__Exercise requirements__:
For every line in the records below that contains the word "path", add one to a count, and report only that count.

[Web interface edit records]
^^^^^^^^
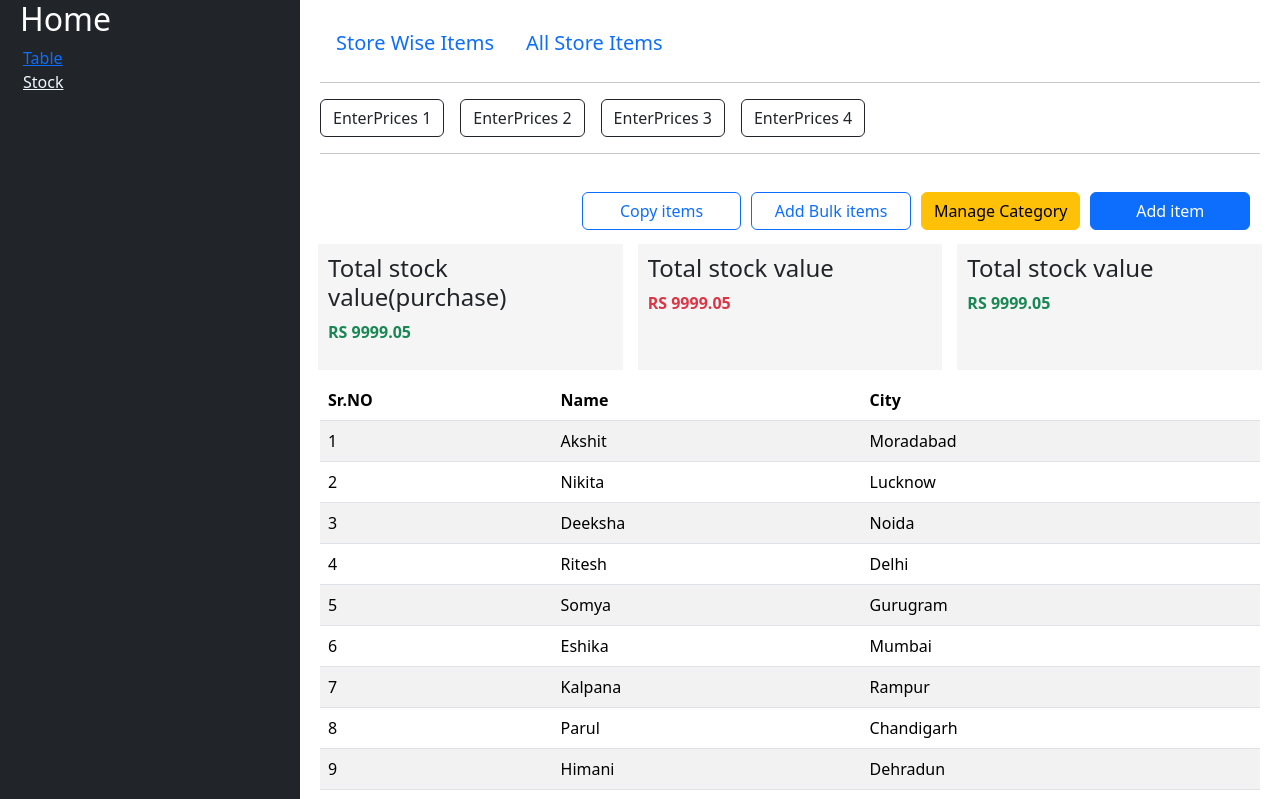
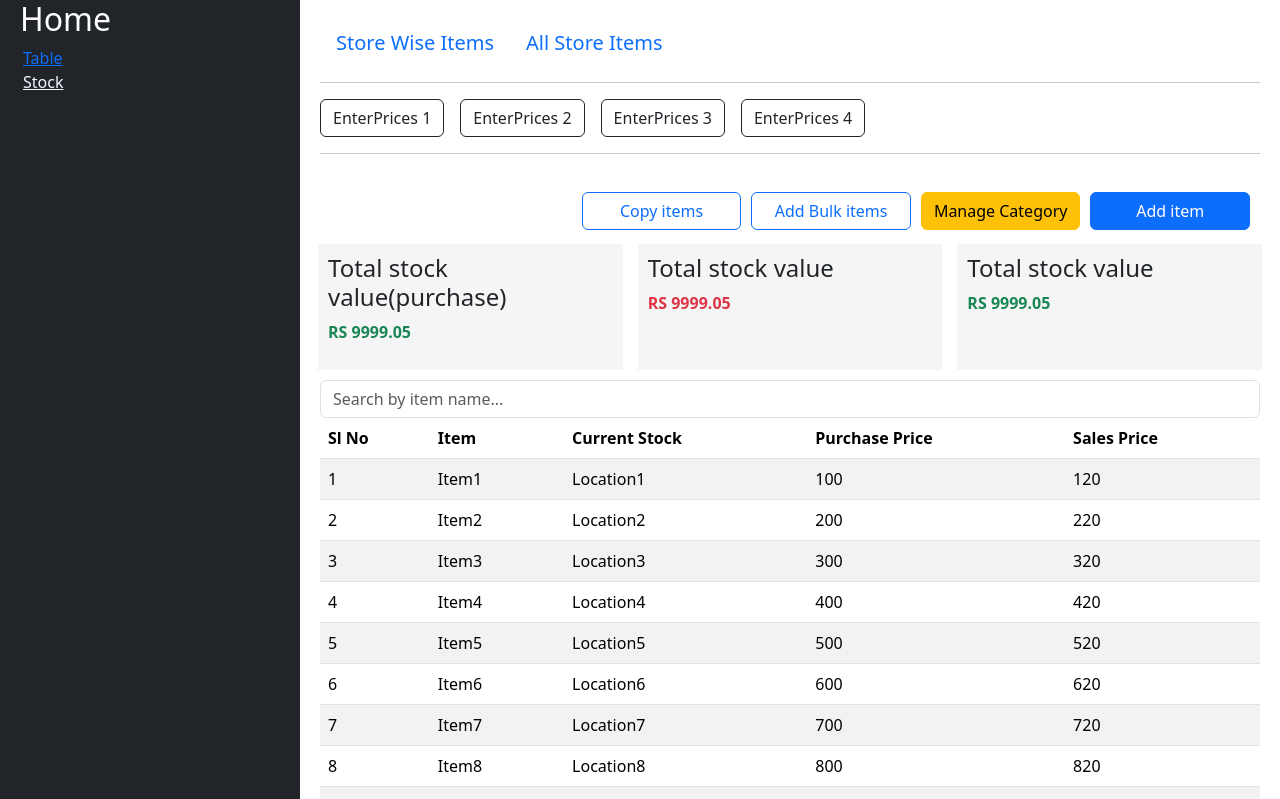
Before and after one commit to breadcrumb0/Cart, a React (Create React App) app: page / in a window 1280 px wide. Shown: the top 799 px of the page. Built offline with nearby package versions, Linux system fonts and the light colour scheme.

Commit message:
Fixed routing issues,started working on datatable

```diff
--- a/src/App.js
+++ b/src/App.js
@@ -1,16 +1,19 @@
 
 import 'bootstrap/dist/css/bootstrap.min.css';
 import './index.css'
-import { BrowserRouter as Router, Route, Routes } from 'react-router-dom';
+import { Route, Routes } from 'react-router-dom';
 import SideBar from './components/sidebar/SideBar';
 import NavbarTop from './components/Navbar/NavbarTop';
 import MainSection from './components/main/MainSection';
 import Home from './components/tables/home/Home';
 import DisplayData from './components/tables/data/DisplayData';
+import Stock from './components/tables/stock/Stock';
 
 function App() {
   return (
-    <Router>
+    <>
+
+
     <div className="app">
     <SideBar />
     <div className="main">
@@ -18,13 +21,13 @@ function App() {
       <MainSection />
       <Routes>
             <Route  path="/" element={<Home/>} exact />
-            <Route path="/item" component={<item/>} />
-            <Route path="/stock" component={<stock/>} />
-            <Route path='/Datatable' component={<DisplayData/>} />
+            <Route path="/stock" element={<Stock/>} />
+            <Route path='/datatable' element={<DisplayData/>} />
       </Routes>
     </div>
   </div>
-  </Router>
+
+  </>
   );
 }
 
--- a/src/components/sidebar/SideBar.js
+++ b/src/components/sidebar/SideBar.js
@@ -1,7 +1,7 @@
 import './SideBar.css'
 import { Outlet, Link } from "react-router-dom";
 const SideBar = () => {
-  const itemList = ['Item 1', 'Item 2', 'Item 3', 'Item 4','item5'];
+  //const itemList = ['Item 1', 'Item 2', 'Item 3', 'Item 4','item5'];
 
   return (
 
@@ -11,7 +11,7 @@ const SideBar = () => {
       <Link  style={{color:'white', margin:'20px',textDecoration:'none'}} to="/">Home</Link>
      </h2>
      <li>
-      <Link to='/Datatable'>Table</Link>
+      <Link to='/datatable'>Table</Link>
      </li>
      <li>
       <Link  style={{color:'aliceblue'}} to='/stock'>Stock</Link>
--- a/src/components/tables/home/Data.json
+++ b/src/components/tables/home/Data.json
@@ -1,48 +1,142 @@
-
 [
     {
-		"id":1,
-		"name":"Akshit",
-		"city":"Moradabad"
+        "slNo": 1,
+        "item": "Item1",
+        "currentStock": "Location1",
+        "purchasePrice": 100,
+        "salesPrice": 120
     },
     {
-		"id":2,
-		"name":"Nikita",
-		"city":"Lucknow"
+        "slNo": 2,
+        "item": "Item2",
+        "currentStock": "Location2",
+        "purchasePrice": 200,
+        "salesPrice": 220
     },
     {
-		"id":3,
-		"name":"Deeksha",
-		"city":"Noida"
+        "slNo": 3,
+        "item": "Item3",
+        "currentStock": "Location3",
+        "purchasePrice": 300,
+        "salesPrice": 320
     },
     {
-		"id":4,
-		"name":"Ritesh",
-		"city":"Delhi"
+        "slNo": 4,
+        "item": "Item4",
+        "currentStock": "Location4",
+        "purchasePrice": 400,
+        "salesPrice": 420
     },
     {
-		"id":5,
-		"name":"Somya",
-		"city":"Gurugram"
+        "slNo": 5,
+        "item": "Item5",
+        "currentStock": "Location5",
+        "purchasePrice": 500,
+        "salesPrice": 520
     },
     {
-		"id":6,
-		"name":"Eshika",
-		"city":"Mumbai"
+        "slNo": 6,
+        "item": "Item6",
+        "currentStock": "Location6",
+        "purchasePrice": 600,
+        "salesPrice": 620
     },
     {
-		"id":7,
-		"name":"Kalpana",
-		"city":"Rampur"
+        "slNo": 7,
+        "item": "Item7",
+        "currentStock": "Location7",
+        "purchasePrice": 700,
+        "salesPrice": 720
     },
     {
-		"id":8,
-		"name":"Parul",
-		"city":"Chandigarh"
+        "slNo": 8,
+        "item": "Item8",
+        "currentStock": "Location8",
+        "purchasePrice": 800,
+        "salesPrice": 820
     },
     {
-		"id":9,
-		"name":"Himani",
-		"city":"Dehradun"
+        "slNo": 9,
+        "item": "Item9",
+        "currentStock": "Location9",
+        "purchasePrice": 900,
+        "salesPrice": 920
+    },
+    {
+        "slNo": 10,
+        "item": "Item10",
+        "currentStock": "Location10",
+        "purchasePrice": 1000,
+        "salesPrice": 1020
+    },
+    {
+        "slNo": 11,
+        "item": "Item11",
+        "currentStock": "Location11",
+        "purchasePrice": 1100,
+        "salesPrice": 1120
+    },
+    {
+        "slNo": 12,
+        "item": "Item12",
+        "currentStock": "Location12",
+        "purchasePrice": 1200,
+        "salesPrice": 1220
+    },
+    {
+        "slNo": 13,
+        "item": "Item13",
+        "currentStock": "Location13",
+        "purchasePrice": 1300,
+        "salesPrice": 1320
+    },
+    {
+        "slNo": 14,
+        "item": "Item14",
+        "currentStock": "Location14",
+        "purchasePrice": 1400,
+        "salesPrice": 1420
+    },
+    {
+        "slNo": 15,
+        "item": "Item15",
+        "currentStock": "Location15",
+        "purchasePrice": 1500,
+        "salesPrice": 1520
+    },
+    {
+        "slNo": 16,
+        "item": "Item16",
+        "currentStock": "Location16",
+        "purchasePrice": 1600,
+        "salesPrice": 1620
+    },
+    {
+        "slNo": 17,
+        "item": "Item17",
+        "currentStock": "Location17",
+        "purchasePrice": 1700,
+        "salesPrice": 1720
+    },
+    {
+        "slNo": 18,
+        "item": "Item18",
+        "currentStock": "Location18",
+        "purchasePrice": 1800,
+        "salesPrice": 1820
+    },
+    {
+        "slNo": 19,
+        "item": "Item19",
+        "currentStock": "Location19",
+        "purchasePrice": 1900,
+        "salesPrice": 1920
+    },
+    {
+        "slNo": 20,
+        "item": "Item20",
+        "currentStock": "Location20",
+        "purchasePrice": 2000,
+        "salesPrice": 2020
     }
 ]
--- a/src/components/tables/home/Home.js
+++ b/src/components/tables/home/Home.js
@@ -1,33 +1,52 @@
+import { useState } from "react";
+import JsonData from "./Data.json";
 
-import JsonData from './Data.json'
 const Home = () => {
+    //Searching
+const [serchQuery,setSearchQuery]=useState('')
 
-  const DisplayData=JsonData.map(
-    (info)=>{
-        return(
-            <tr>
-                <td>{info.id}</td>
-                <td>{info.name}</td>
-                <td>{info.city}</td>
+const handleSearch=(e)=>{
+    const query=e.target.value;
+    setSearchQuery(query)
+}
+
+//Table data
+  const DisplayData = JsonData.map((item) => {
+    return (
+      <tr key={item.slNo}>
+        <td>{item.slNo}</td>
+        <td>{item.item}</td>
+        <td>{item.currentStock}</td>
+        <td>{item.purchasePrice}</td>
+        <td>{item.salesPrice}</td>
       </tr>
-        )
-        })
+    );
+  });
   return (
     <div>
+         {/*search */}
+<input
+className="form-control"
+type="text"
+placeholder="Search by item name..."
+value={serchQuery}
+onChange={handleSearch}
+/>
+        {/*table data */}
       <table id="example" class="table table-striped">
         <thead>
           <tr>
-            <th>Sr.NO</th>
-            <th>Name</th>
-            <th>City</th>
+            <th>Sl No</th>
+            <th>Item</th>
+            <th>Current Stock</th>
+            <th>Purchase Price</th>
+            <th>Sales Price</th>
           </tr>
         </thead>
-        <tbody>
-            {DisplayData}
-        </tbody>
+        <tbody>{DisplayData}</tbody>
       </table>
     </div>
-  )
-}
+  );
+};
 
-export default Home
+export default Home;
--- a/src/components/tables/item/item.js
+++ /dev/null
@@ -1,6 +0,0 @@
-const item = () => {
-  return (
-    <div>item</div>
-  )
-}
-export default item
--- a/src/index.js
+++ b/src/index.js
@@ -3,12 +3,15 @@ import ReactDOM from 'react-dom/client';
 import 'bootstrap/dist/css/bootstrap.css';
 import './index.css';
 import App from './App';
+import { BrowserRouter } from 'react-router-dom';
 
 
 
 const root = ReactDOM.createRoot(document.getElementById('root'));
 root.render(
   <React.StrictMode>
+    <BrowserRouter>
     <App />
+    </BrowserRouter>
   </React.StrictMode>
 );
```
Also changed, not shown: src/components/tables/data/Data.js (+11 -6 lines), src/components/tables/home/SearchItem.js (added, +8 -0 lines), src/components/tables/stock/stock.js (+2 -2 lines). Lines whose indentation alone changed are shown as unchanged.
^^^^^^^^
__Result of the exercise__:
6